**EXERCISE**
Write out every record below exactly as it appears.

**MATERIALS PROVIDED**
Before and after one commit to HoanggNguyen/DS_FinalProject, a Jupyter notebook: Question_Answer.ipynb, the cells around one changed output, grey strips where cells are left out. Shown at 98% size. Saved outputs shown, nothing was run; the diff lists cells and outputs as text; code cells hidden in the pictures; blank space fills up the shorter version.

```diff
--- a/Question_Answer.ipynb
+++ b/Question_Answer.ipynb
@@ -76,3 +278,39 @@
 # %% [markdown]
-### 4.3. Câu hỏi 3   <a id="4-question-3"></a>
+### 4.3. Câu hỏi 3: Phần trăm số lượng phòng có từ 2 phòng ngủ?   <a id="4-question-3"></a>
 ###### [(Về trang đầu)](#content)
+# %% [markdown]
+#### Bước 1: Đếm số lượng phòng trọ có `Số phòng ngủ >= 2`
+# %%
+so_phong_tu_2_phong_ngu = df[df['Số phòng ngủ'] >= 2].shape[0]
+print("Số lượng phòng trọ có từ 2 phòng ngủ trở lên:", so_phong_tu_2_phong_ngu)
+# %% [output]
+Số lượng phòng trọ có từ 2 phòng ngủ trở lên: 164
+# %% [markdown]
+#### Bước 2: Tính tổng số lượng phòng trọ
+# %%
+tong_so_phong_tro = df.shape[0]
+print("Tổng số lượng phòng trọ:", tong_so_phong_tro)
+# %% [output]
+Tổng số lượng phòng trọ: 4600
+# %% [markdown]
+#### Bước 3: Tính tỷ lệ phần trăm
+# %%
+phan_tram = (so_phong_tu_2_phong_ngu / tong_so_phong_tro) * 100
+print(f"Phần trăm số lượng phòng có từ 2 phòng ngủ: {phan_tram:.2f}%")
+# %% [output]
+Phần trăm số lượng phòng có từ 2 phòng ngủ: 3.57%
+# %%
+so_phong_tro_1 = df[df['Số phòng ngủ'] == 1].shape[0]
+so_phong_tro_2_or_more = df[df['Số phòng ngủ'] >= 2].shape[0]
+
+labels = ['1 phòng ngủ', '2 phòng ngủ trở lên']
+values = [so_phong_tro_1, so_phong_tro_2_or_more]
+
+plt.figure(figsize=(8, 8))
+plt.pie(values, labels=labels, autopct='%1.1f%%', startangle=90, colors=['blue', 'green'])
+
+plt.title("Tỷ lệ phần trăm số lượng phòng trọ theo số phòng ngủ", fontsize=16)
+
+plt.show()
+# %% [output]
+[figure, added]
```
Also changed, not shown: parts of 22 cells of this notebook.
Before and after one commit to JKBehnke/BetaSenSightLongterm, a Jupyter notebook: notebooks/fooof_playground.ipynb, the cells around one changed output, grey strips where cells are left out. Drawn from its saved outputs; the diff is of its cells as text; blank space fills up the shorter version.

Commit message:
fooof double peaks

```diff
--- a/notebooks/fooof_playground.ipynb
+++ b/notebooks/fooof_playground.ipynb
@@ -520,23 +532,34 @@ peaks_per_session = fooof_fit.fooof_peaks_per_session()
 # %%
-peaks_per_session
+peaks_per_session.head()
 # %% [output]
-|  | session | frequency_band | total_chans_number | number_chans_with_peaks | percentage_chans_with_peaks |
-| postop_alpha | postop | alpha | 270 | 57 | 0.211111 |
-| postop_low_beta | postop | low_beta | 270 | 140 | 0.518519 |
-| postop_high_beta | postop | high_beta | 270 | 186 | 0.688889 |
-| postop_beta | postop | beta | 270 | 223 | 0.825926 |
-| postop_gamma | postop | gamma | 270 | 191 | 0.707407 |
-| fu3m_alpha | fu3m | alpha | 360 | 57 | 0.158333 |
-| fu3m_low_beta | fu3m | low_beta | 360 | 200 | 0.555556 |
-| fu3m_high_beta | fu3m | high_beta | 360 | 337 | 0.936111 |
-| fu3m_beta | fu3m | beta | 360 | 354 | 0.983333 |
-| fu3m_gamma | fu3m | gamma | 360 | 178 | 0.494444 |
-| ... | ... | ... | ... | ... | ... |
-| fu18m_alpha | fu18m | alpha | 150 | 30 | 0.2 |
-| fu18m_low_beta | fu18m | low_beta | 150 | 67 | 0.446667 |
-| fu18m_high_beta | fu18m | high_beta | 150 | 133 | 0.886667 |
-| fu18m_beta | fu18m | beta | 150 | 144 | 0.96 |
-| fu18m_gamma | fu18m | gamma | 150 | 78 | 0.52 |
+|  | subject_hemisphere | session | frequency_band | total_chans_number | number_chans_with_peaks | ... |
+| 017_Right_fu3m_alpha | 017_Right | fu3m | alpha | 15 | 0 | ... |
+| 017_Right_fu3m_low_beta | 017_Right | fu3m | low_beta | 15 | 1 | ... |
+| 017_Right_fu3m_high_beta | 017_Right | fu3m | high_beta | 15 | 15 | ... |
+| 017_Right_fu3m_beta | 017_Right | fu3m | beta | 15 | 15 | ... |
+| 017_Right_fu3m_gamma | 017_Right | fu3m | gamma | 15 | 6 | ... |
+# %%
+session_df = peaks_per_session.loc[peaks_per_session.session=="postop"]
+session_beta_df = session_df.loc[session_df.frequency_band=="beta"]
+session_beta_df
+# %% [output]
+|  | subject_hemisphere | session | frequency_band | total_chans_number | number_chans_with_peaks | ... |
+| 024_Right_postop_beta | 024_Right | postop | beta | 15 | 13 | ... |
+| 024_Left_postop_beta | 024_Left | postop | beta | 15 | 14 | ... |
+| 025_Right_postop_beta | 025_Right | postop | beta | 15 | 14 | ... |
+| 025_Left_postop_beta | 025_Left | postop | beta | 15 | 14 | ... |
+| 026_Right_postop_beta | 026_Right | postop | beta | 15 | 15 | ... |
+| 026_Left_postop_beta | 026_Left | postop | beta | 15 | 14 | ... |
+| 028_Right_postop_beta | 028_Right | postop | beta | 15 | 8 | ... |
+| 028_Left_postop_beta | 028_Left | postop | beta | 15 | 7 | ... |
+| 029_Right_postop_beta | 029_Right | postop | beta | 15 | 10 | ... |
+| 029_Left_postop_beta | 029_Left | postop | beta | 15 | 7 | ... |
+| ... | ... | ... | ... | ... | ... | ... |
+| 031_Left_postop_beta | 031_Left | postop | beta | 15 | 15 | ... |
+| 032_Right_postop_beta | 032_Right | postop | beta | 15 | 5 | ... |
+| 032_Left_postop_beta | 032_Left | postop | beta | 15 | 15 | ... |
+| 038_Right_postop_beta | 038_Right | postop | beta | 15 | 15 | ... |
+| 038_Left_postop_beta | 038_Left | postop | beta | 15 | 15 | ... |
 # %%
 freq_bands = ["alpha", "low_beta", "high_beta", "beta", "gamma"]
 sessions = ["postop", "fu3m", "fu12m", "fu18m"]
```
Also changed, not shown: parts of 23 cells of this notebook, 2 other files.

**RESPONSE TO THE TASK**
Before and after one commit to HoanggNguyen/DS_FinalProject, a Jupyter notebook: Question_Answer.ipynb, the cells around one changed output, grey strips where cells are left out. Shown at 98% size. Saved outputs shown, nothing was run; the diff lists cells and outputs as text; code cells hidden in the pictures; blank space fills up the shorter version.

```diff
--- a/Question_Answer.ipynb
+++ b/Question_Answer.ipynb
@@ -76,3 +278,39 @@
 # %% [markdown]
-### 4.3. Câu hỏi 3   <a id="4-question-3"></a>
+### 4.3. Câu hỏi 3: Phần trăm số lượng phòng có từ 2 phòng ngủ?   <a id="4-question-3"></a>
 ###### [(Về trang đầu)](#content)
+# %% [markdown]
+#### Bước 1: Đếm số lượng phòng trọ có `Số phòng ngủ >= 2`
+# %%
+so_phong_tu_2_phong_ngu = df[df['Số phòng ngủ'] >= 2].shape[0]
+print("Số lượng phòng trọ có từ 2 phòng ngủ trở lên:", so_phong_tu_2_phong_ngu)
+# %% [output]
+Số lượng phòng trọ có từ 2 phòng ngủ trở lên: 164
+# %% [markdown]
+#### Bước 2: Tính tổng số lượng phòng trọ
+# %%
+tong_so_phong_tro = df.shape[0]
+print("Tổng số lượng phòng trọ:", tong_so_phong_tro)
+# %% [output]
+Tổng số lượng phòng trọ: 4600
+# %% [markdown]
+#### Bước 3: Tính tỷ lệ phần trăm
+# %%
+phan_tram = (so_phong_tu_2_phong_ngu / tong_so_phong_tro) * 100
+print(f"Phần trăm số lượng phòng có từ 2 phòng ngủ: {phan_tram:.2f}%")
+# %% [output]
+Phần trăm số lượng phòng có từ 2 phòng ngủ: 3.57%
+# %%
+so_phong_tro_1 = df[df['Số phòng ngủ'] == 1].shape[0]
+so_phong_tro_2_or_more = df[df['Số phòng ngủ'] >= 2].shape[0]
+
+labels = ['1 phòng ngủ', '2 phòng ngủ trở lên']
+values = [so_phong_tro_1, so_phong_tro_2_or_more]
+
+plt.figure(figsize=(8, 8))
+plt.pie(values, labels=labels, autopct='%1.1f%%', startangle=90, colors=['blue', 'green'])
+
+plt.title("Tỷ lệ phần trăm số lượng phòng trọ theo số phòng ngủ", fontsize=16)
+
+plt.show()
+# %% [output]
+[figure, added]
```
Also changed, not shown: parts of 22 cells of this notebook.
Before and after one commit to JKBehnke/BetaSenSightLongterm, a Jupyter notebook: notebooks/fooof_playground.ipynb, the cells around one changed output, grey strips where cells are left out. Drawn from its saved outputs; the diff is of its cells as text; blank space fills up the shorter version.

Commit message:
fooof double peaks

```diff
--- a/notebooks/fooof_playground.ipynb
+++ b/notebooks/fooof_playground.ipynb
@@ -520,23 +532,34 @@ peaks_per_session = fooof_fit.fooof_peaks_per_session()
 # %%
-peaks_per_session
+peaks_per_session.head()
 # %% [output]
-|  | session | frequency_band | total_chans_number | number_chans_with_peaks | percentage_chans_with_peaks |
-| postop_alpha | postop | alpha | 270 | 57 | 0.211111 |
-| postop_low_beta | postop | low_beta | 270 | 140 | 0.518519 |
-| postop_high_beta | postop | high_beta | 270 | 186 | 0.688889 |
-| postop_beta | postop | beta | 270 | 223 | 0.825926 |
-| postop_gamma | postop | gamma | 270 | 191 | 0.707407 |
-| fu3m_alpha | fu3m | alpha | 360 | 57 | 0.158333 |
-| fu3m_low_beta | fu3m | low_beta | 360 | 200 | 0.555556 |
-| fu3m_high_beta | fu3m | high_beta | 360 | 337 | 0.936111 |
-| fu3m_beta | fu3m | beta | 360 | 354 | 0.983333 |
-| fu3m_gamma | fu3m | gamma | 360 | 178 | 0.494444 |
-| ... | ... | ... | ... | ... | ... |
-| fu18m_alpha | fu18m | alpha | 150 | 30 | 0.2 |
-| fu18m_low_beta | fu18m | low_beta | 150 | 67 | 0.446667 |
-| fu18m_high_beta | fu18m | high_beta | 150 | 133 | 0.886667 |
-| fu18m_beta | fu18m | beta | 150 | 144 | 0.96 |
-| fu18m_gamma | fu18m | gamma | 150 | 78 | 0.52 |
+|  | subject_hemisphere | session | frequency_band | total_chans_number | number_chans_with_peaks | ... |
+| 017_Right_fu3m_alpha | 017_Right | fu3m | alpha | 15 | 0 | ... |
+| 017_Right_fu3m_low_beta | 017_Right | fu3m | low_beta | 15 | 1 | ... |
+| 017_Right_fu3m_high_beta | 017_Right | fu3m | high_beta | 15 | 15 | ... |
+| 017_Right_fu3m_beta | 017_Right | fu3m | beta | 15 | 15 | ... |
+| 017_Right_fu3m_gamma | 017_Right | fu3m | gamma | 15 | 6 | ... |
+# %%
+session_df = peaks_per_session.loc[peaks_per_session.session=="postop"]
+session_beta_df = session_df.loc[session_df.frequency_band=="beta"]
+session_beta_df
+# %% [output]
+|  | subject_hemisphere | session | frequency_band | total_chans_number | number_chans_with_peaks | ... |
+| 024_Right_postop_beta | 024_Right | postop | beta | 15 | 13 | ... |
+| 024_Left_postop_beta | 024_Left | postop | beta | 15 | 14 | ... |
+| 025_Right_postop_beta | 025_Right | postop | beta | 15 | 14 | ... |
+| 025_Left_postop_beta | 025_Left | postop | beta | 15 | 14 | ... |
+| 026_Right_postop_beta | 026_Right | postop | beta | 15 | 15 | ... |
+| 026_Left_postop_beta | 026_Left | postop | beta | 15 | 14 | ... |
+| 028_Right_postop_beta | 028_Right | postop | beta | 15 | 8 | ... |
+| 028_Left_postop_beta | 028_Left | postop | beta | 15 | 7 | ... |
+| 029_Right_postop_beta | 029_Right | postop | beta | 15 | 10 | ... |
+| 029_Left_postop_beta | 029_Left | postop | beta | 15 | 7 | ... |
+| ... | ... | ... | ... | ... | ... | ... |
+| 031_Left_postop_beta | 031_Left | postop | beta | 15 | 15 | ... |
+| 032_Right_postop_beta | 032_Right | postop | beta | 15 | 5 | ... |
+| 032_Left_postop_beta | 032_Left | postop | beta | 15 | 15 | ... |
+| 038_Right_postop_beta | 038_Right | postop | beta | 15 | 15 | ... |
+| 038_Left_postop_beta | 038_Left | postop | beta | 15 | 15 | ... |
 # %%
 freq_bands = ["alpha", "low_beta", "high_beta", "beta", "gamma"]
 sessions = ["postop", "fu3m", "fu12m", "fu18m"]
```
Also changed, not shown: parts of 23 cells of this notebook, 2 other files.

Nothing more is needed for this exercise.